Print the data that follows without changing a single word.

*** Opening of Extracted data ***

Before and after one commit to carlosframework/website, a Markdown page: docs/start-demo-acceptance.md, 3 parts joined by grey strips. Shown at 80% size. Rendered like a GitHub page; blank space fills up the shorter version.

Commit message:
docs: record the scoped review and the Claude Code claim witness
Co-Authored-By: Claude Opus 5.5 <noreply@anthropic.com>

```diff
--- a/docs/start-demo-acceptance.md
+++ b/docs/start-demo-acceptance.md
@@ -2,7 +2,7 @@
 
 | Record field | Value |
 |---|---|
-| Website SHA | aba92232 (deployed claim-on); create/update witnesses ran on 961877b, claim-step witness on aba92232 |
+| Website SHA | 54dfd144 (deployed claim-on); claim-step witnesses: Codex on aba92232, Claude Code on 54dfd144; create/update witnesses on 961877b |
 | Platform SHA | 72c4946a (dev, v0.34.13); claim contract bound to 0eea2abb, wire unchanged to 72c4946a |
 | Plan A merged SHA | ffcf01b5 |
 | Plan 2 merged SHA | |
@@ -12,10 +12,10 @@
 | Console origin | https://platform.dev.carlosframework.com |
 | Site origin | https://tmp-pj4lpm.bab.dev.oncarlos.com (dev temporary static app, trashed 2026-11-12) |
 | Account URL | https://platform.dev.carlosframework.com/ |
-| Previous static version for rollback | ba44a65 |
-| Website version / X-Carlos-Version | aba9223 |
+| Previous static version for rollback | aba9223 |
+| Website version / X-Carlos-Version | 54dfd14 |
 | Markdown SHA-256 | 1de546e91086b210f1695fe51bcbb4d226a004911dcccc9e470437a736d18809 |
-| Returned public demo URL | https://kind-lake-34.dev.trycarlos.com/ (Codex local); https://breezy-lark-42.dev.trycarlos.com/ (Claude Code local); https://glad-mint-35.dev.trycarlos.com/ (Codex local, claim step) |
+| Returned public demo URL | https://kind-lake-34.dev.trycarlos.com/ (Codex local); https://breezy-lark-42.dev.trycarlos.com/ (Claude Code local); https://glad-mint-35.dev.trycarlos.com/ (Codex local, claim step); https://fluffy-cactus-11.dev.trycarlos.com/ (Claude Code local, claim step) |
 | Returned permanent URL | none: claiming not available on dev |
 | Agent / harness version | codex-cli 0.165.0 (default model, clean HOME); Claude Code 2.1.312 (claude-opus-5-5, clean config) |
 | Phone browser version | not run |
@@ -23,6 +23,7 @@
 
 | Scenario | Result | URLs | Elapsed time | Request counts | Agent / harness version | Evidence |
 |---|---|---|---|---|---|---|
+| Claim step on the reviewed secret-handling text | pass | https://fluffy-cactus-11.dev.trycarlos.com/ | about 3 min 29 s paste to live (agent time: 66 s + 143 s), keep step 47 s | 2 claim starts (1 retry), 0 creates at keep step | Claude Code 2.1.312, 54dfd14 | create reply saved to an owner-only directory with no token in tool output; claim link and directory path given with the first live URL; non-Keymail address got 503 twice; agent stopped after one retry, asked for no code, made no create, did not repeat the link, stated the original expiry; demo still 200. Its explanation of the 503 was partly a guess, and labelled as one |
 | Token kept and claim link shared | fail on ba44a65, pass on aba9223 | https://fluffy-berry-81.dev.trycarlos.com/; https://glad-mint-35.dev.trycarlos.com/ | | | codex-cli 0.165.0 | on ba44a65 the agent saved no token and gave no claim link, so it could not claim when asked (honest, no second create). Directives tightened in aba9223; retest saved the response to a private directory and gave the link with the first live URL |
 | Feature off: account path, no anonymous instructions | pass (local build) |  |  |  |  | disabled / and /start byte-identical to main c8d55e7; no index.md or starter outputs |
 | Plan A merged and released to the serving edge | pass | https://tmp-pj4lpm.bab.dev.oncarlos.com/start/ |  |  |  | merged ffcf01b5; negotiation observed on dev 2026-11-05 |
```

*** Close of Extracted data ***

Task output:
Before and after one commit to carlosframework/website, a Markdown page: docs/start-demo-acceptance.md, 3 parts joined by grey strips. Shown at 80% size. Rendered like a GitHub page; blank space fills up the shorter version.

Commit message:
docs: record the scoped review and the Claude Code claim witness
Co-Authored-By: Claude Opus 5.5 <noreply@anthropic.com>

```diff
--- a/docs/start-demo-acceptance.md
+++ b/docs/start-demo-acceptance.md
@@ -2,7 +2,7 @@
 
 | Record field | Value |
 |---|---|
-| Website SHA | aba92232 (deployed claim-on); create/update witnesses ran on 961877b, claim-step witness on aba92232 |
+| Website SHA | 54dfd144 (deployed claim-on); claim-step witnesses: Codex on aba92232, Claude Code on 54dfd144; create/update witnesses on 961877b |
 | Platform SHA | 72c4946a (dev, v0.34.13); claim contract bound to 0eea2abb, wire unchanged to 72c4946a |
 | Plan A merged SHA | ffcf01b5 |
 | Plan 2 merged SHA | |
@@ -12,10 +12,10 @@
 | Console origin | https://platform.dev.carlosframework.com |
 | Site origin | https://tmp-pj4lpm.bab.dev.oncarlos.com (dev temporary static app, trashed 2026-11-12) |
 | Account URL | https://platform.dev.carlosframework.com/ |
-| Previous static version for rollback | ba44a65 |
-| Website version / X-Carlos-Version | aba9223 |
+| Previous static version for rollback | aba9223 |
+| Website version / X-Carlos-Version | 54dfd14 |
 | Markdown SHA-256 | 1de546e91086b210f1695fe51bcbb4d226a004911dcccc9e470437a736d18809 |
-| Returned public demo URL | https://kind-lake-34.dev.trycarlos.com/ (Codex local); https://breezy-lark-42.dev.trycarlos.com/ (Claude Code local); https://glad-mint-35.dev.trycarlos.com/ (Codex local, claim step) |
+| Returned public demo URL | https://kind-lake-34.dev.trycarlos.com/ (Codex local); https://breezy-lark-42.dev.trycarlos.com/ (Claude Code local); https://glad-mint-35.dev.trycarlos.com/ (Codex local, claim step); https://fluffy-cactus-11.dev.trycarlos.com/ (Claude Code local, claim step) |
 | Returned permanent URL | none: claiming not available on dev |
 | Agent / harness version | codex-cli 0.165.0 (default model, clean HOME); Claude Code 2.1.312 (claude-opus-5-5, clean config) |
 | Phone browser version | not run |
@@ -23,6 +23,7 @@
 
 | Scenario | Result | URLs | Elapsed time | Request counts | Agent / harness version | Evidence |
 |---|---|---|---|---|---|---|
+| Claim step on the reviewed secret-handling text | pass | https://fluffy-cactus-11.dev.trycarlos.com/ | about 3 min 29 s paste to live (agent time: 66 s + 143 s), keep step 47 s | 2 claim starts (1 retry), 0 creates at keep step | Claude Code 2.1.312, 54dfd14 | create reply saved to an owner-only directory with no token in tool output; claim link and directory path given with the first live URL; non-Keymail address got 503 twice; agent stopped after one retry, asked for no code, made no create, did not repeat the link, stated the original expiry; demo still 200. Its explanation of the 503 was partly a guess, and labelled as one |
 | Token kept and claim link shared | fail on ba44a65, pass on aba9223 | https://fluffy-berry-81.dev.trycarlos.com/; https://glad-mint-35.dev.trycarlos.com/ | | | codex-cli 0.165.0 | on ba44a65 the agent saved no token and gave no claim link, so it could not claim when asked (honest, no second create). Directives tightened in aba9223; retest saved the response to a private directory and gave the link with the first live URL |
 | Feature off: account path, no anonymous instructions | pass (local build) |  |  |  |  | disabled / and /start byte-identical to main c8d55e7; no index.md or starter outputs |
 | Plan A merged and released to the serving edge | pass | https://tmp-pj4lpm.bab.dev.oncarlos.com/start/ |  |  |  | merged ffcf01b5; negotiation observed on dev 2026-11-05 |
```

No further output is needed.